About four years ago during my first stint here at HKS, I wrote a plugin for Grasshopper named Elk. The original intention was to find a way to get a map into Rhino, not necessarily for use with architectural projects, but just to see how it could be manipulated and make something out of it. The first project I made was a laser etched acrylic map with some paint added to the etching to make it pop a little more and differentiate it. It was subtle, but turned out alright for what I was trying to do.
After this, some of my colleagues prodded me to release it as a plugin on the Food4Rhino website. The first release only dealt with data from OpenStreetMap.org (OSM), a open source and website with crowd sourced mapping data. It was able to use exports from OSM and translate the latitude and longitude coordinates for the boundaries and paths of most major roads, bodies of water, and railways so that you could create points and lines in Grasshopper to represent them. I generally used the plugin to make stylized maps using the data for cool desktop backgrounds, but there seemed to be more interest from people wanting to use it for “real” work.
To that effect, I started working adding the ability to generate topographies from Elk as well using Shuttle Radar Topography Mission (SRTM) data. This was data resulting from a shuttle mission in 2000 that scanned the elevation of most of the earth and presented it in a 1°x1° tile. Once the topography component was added Elk was more or less stable. I made several updates and rewrote it once, but the changes never made much deviation from the initial plugin that I wrote. A couple of years ago I even made a Revit plugin that generated a topography from SRTM data, but I didn’t have an active website at the time so Autodesk wound up pulling the app from the store earlier this year.
Over the last few years, it started becoming pretty obvious that major changes needed to be made again and on top of that I felt that I should probably also write a version of it for Dynamo and be more prepared to port it to other software in general. It’s hard to get excited about redoing something again several years later so it took a little effort and time to psyche myself up to rewriting it again, but I finally set about rewriting Elk while keeping in mind that I wanted to use it with multiple software.
I’m happy to say that most of the work is finally done. Last week I released a new version of Elk for Grasshopper which contains several improvements (and I’m sure a few bugs) over the last version that I released two years ago. It gives access to most though not necessarily all of the OSM data and also opens up the ability to use GeoTIFF and IMG files to generate topographies rather than just the SRTM HGT files. This gives not only better resolution data, particularly with 1/3 arc second IMG files, but also alleviates problems with voids that appeared in the HGT files. Just a note, the image I’m mapping to the surfaces show below are from Mapbox Studio, which seems to be in beta at the moment. It allows you to export an image from a specified longitude/latitude bounding box, making it line up pretty well with Elk’s generated topographies, and the quality of their images are great.

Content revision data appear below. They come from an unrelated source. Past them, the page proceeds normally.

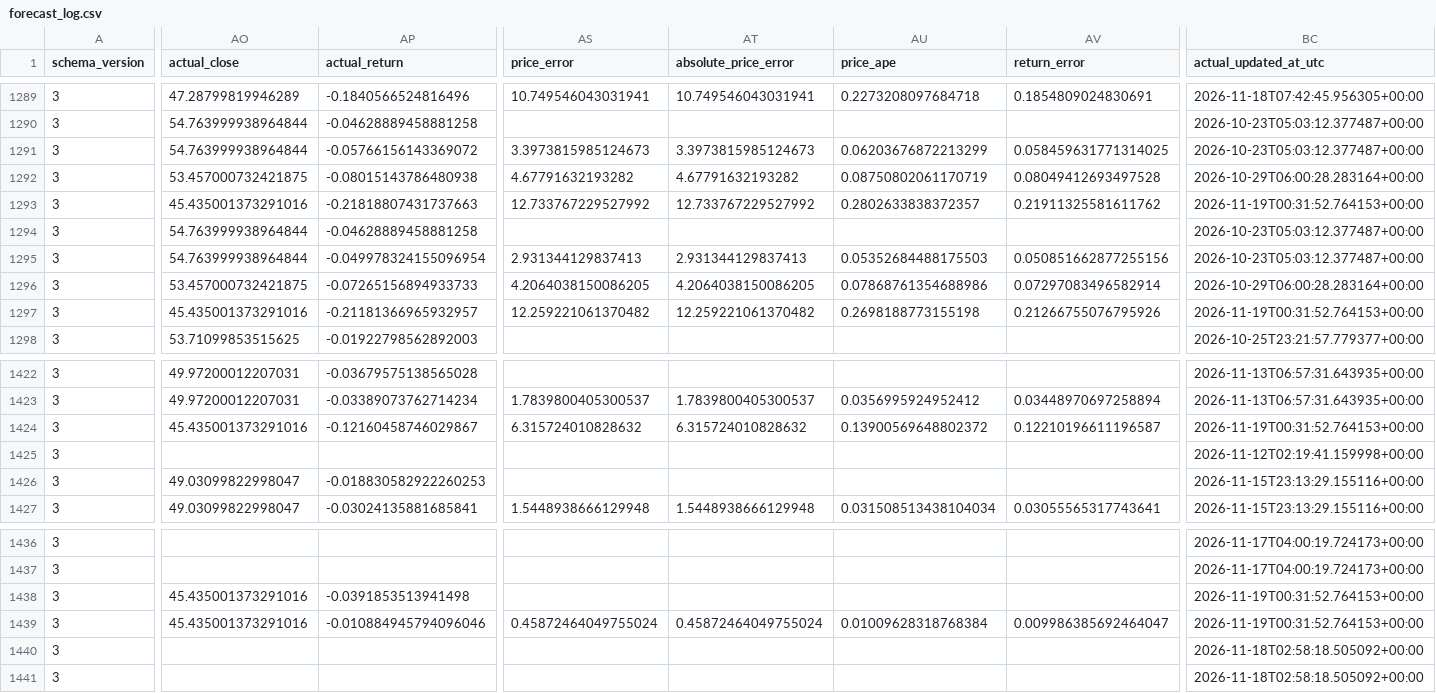
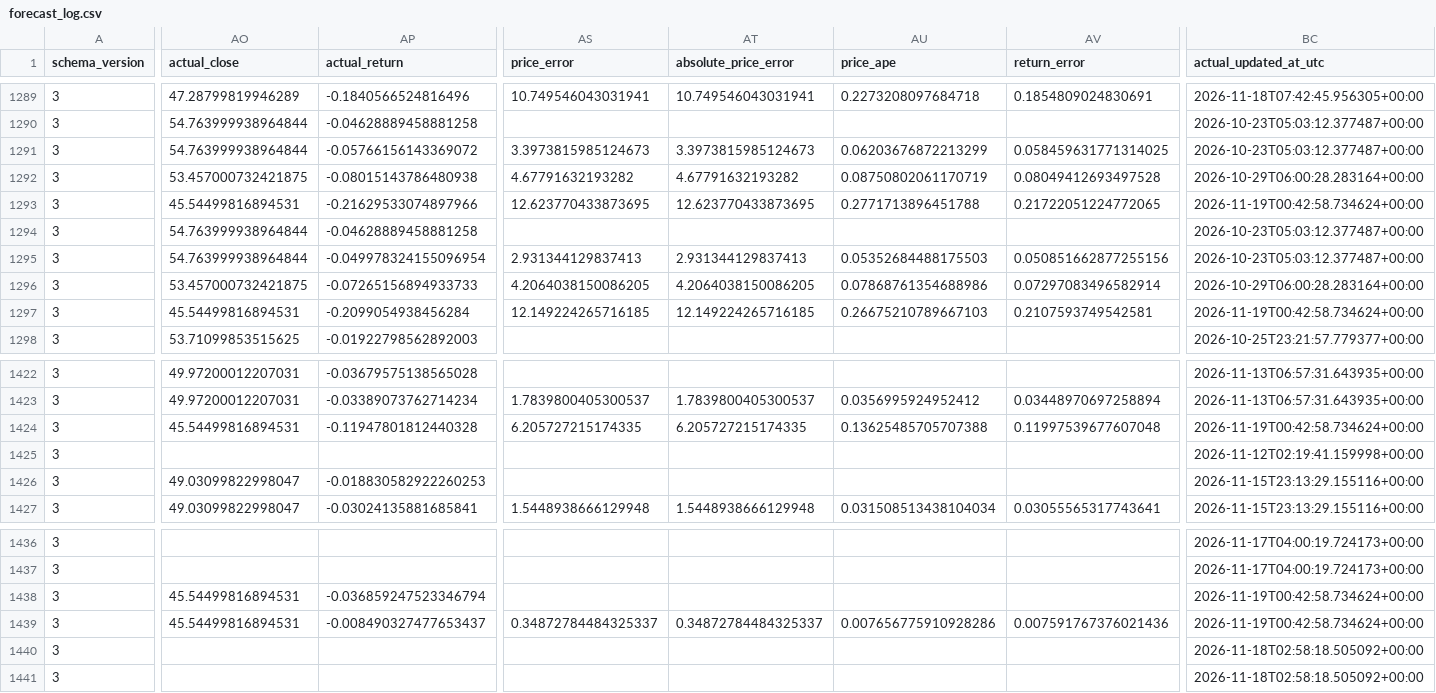
Before and after one commit to namyikim/predict_stock, a CSV file: forecast_history/silver/forecast_log.csv, drawn as a sheet; only a part is shown, gaps mark what is left out; the diff covers the shown part only; the diff names each change by its address in the sheet, - before the commit and + after, or states it on an @@ line.

```diff
--- a/forecast_history/silver/forecast_log.csv
+++ b/forecast_history/silver/forecast_log.csv
-AO1293 (actual_close): 45.435001373291016
+AO1293 (actual_close): 45.54499816894531
-AP1293 (actual_return): -0.21818807431737663
+AP1293 (actual_return): -0.21629533074897966
-AS1293 (price_error): 12.733767229527992
+AS1293 (price_error): 12.623770433873695
-AT1293 (absolute_price_error): 12.733767229527992
+AT1293 (absolute_price_error): 12.623770433873695
-AU1293 (price_ape): 0.2802633838372357
+AU1293 (price_ape): 0.2771713896451788
-AV1293 (return_error): 0.21911325581611762
+AV1293 (return_error): 0.21722051224772065
-BC1293 (actual_updated_at_utc): 2026-11-19T00:31:52.764153+00:00
+BC1293 (actual_updated_at_utc): 2026-11-19T00:42:58.734624+00:00
-AO1297 (actual_close): 45.435001373291016
+AO1297 (actual_close): 45.54499816894531
-AP1297 (actual_return): -0.21181366965932957
+AP1297 (actual_return): -0.2099054938456284
-AS1297 (price_error): 12.259221061370482
+AS1297 (price_error): 12.149224265716185
-AT1297 (absolute_price_error): 12.259221061370482
+AT1297 (absolute_price_error): 12.149224265716185
-AU1297 (price_ape): 0.2698188773155198
+AU1297 (price_ape): 0.26675210789667103
-AV1297 (return_error): 0.21266755076795926
+AV1297 (return_error): 0.2107593749542581
-BC1297 (actual_updated_at_utc): 2026-11-19T00:31:52.764153+00:00
+BC1297 (actual_updated_at_utc): 2026-11-19T00:42:58.734624+00:00
-AO1424 (actual_close): 45.435001373291016
+AO1424 (actual_close): 45.54499816894531
-AP1424 (actual_return): -0.12160458746029867
+AP1424 (actual_return): -0.11947801812440328
-AS1424 (price_error): 6.315724010828632
+AS1424 (price_error): 6.205727215174335
-AT1424 (absolute_price_error): 6.315724010828632
+AT1424 (absolute_price_error): 6.205727215174335
-AU1424 (price_ape): 0.13900569648802372
+AU1424 (price_ape): 0.13625485705707388
-AV1424 (return_error): 0.12210196611196587
+AV1424 (return_error): 0.11997539677607048
-BC1424 (actual_updated_at_utc): 2026-11-19T00:31:52.764153+00:00
+BC1424 (actual_updated_at_utc): 2026-11-19T00:42:58.734624+00:00
-AO1438:AO1439 (actual_close): 45.435001373291016
+AO1438:AO1439 (actual_close): 45.54499816894531
-AP1438 (actual_return): -0.0391853513941498
+AP1438 (actual_return): -0.036859247523346794
-BC1438:BC1439 (actual_updated_at_utc): 2026-11-19T00:31:52.764153+00:00
+BC1438:BC1439 (actual_updated_at_utc): 2026-11-19T00:42:58.734624+00:00
-AP1439 (actual_return): -0.010884945794096046
+AP1439 (actual_return): -0.008490327477653437
-AS1439 (price_error): 0.45872464049755024
+AS1439 (price_error): 0.34872784484325337
-AT1439 (absolute_price_error): 0.45872464049755024
+AT1439 (absolute_price_error): 0.34872784484325337
-AU1439 (price_ape): 0.01009628318768384
+AU1439 (price_ape): 0.007656775910928286
-AV1439 (return_error): 0.009986385692464047
+AV1439 (return_error): 0.007591767376021436
```
Also changed, not shown: 6 edited cells elsewhere in this file, forecast_history/gold/daily_forecast_comparison.csv, forecast_history/gold/forecast_accuracy_summary.csv, 4 other files.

This week I’m happy to announce that I’m ready to release the Dynamo version of this plugin too. The Dynamo version of Elk is not quite as elegant as the Grasshopper version, at least not yet. I’m still pretty new to creating plugins for Dynamo and my early attempts at a fully custom node were fairly unsuccessful. I wound up using their Zero Touch plugin implementation, and while the user experience is somewhat lacking, the functionality is almost all there. The one bit of functionality that it’s lacking is the automatic 3d building generation that the Grasshopper version has, however all of the information is available to generate those extruded buildings yourself.
In addition to the Elk for Dynamo and updated Elk for Grasshopper, I’ve also taken the time to make an updated plugin for generating topo’s directly in Revit using the same processes. This is a plugin I originally wrote for Autodesk’s Portathon back in 2013. It gave me an excuse to do something that I had tinkered around with, using Elk’s functions to generate a topo in Revit, but in the end my apps were pulled from the App store because I didn’t have a personal website to link to. When this happened I was already planning the updated Elk for Grasshopper and making it work with Dynamo, so I just let the apps die with the intention of releasing them as a Dynamo package.
Elk for Grasshopper is available from Food4Rhino, and for Dynamo via it’s Package Manager (search for Elk). The Revit plugin doesn’t have a home at the moment, primarily because I’m not sure about the demand given the Dynamo version will let you do more, but if there’s interest leave us a comment and we can see about uploading.
If you are interested in seeing how it works, you can view a relevant video from Elk2 group on my Vimeo account.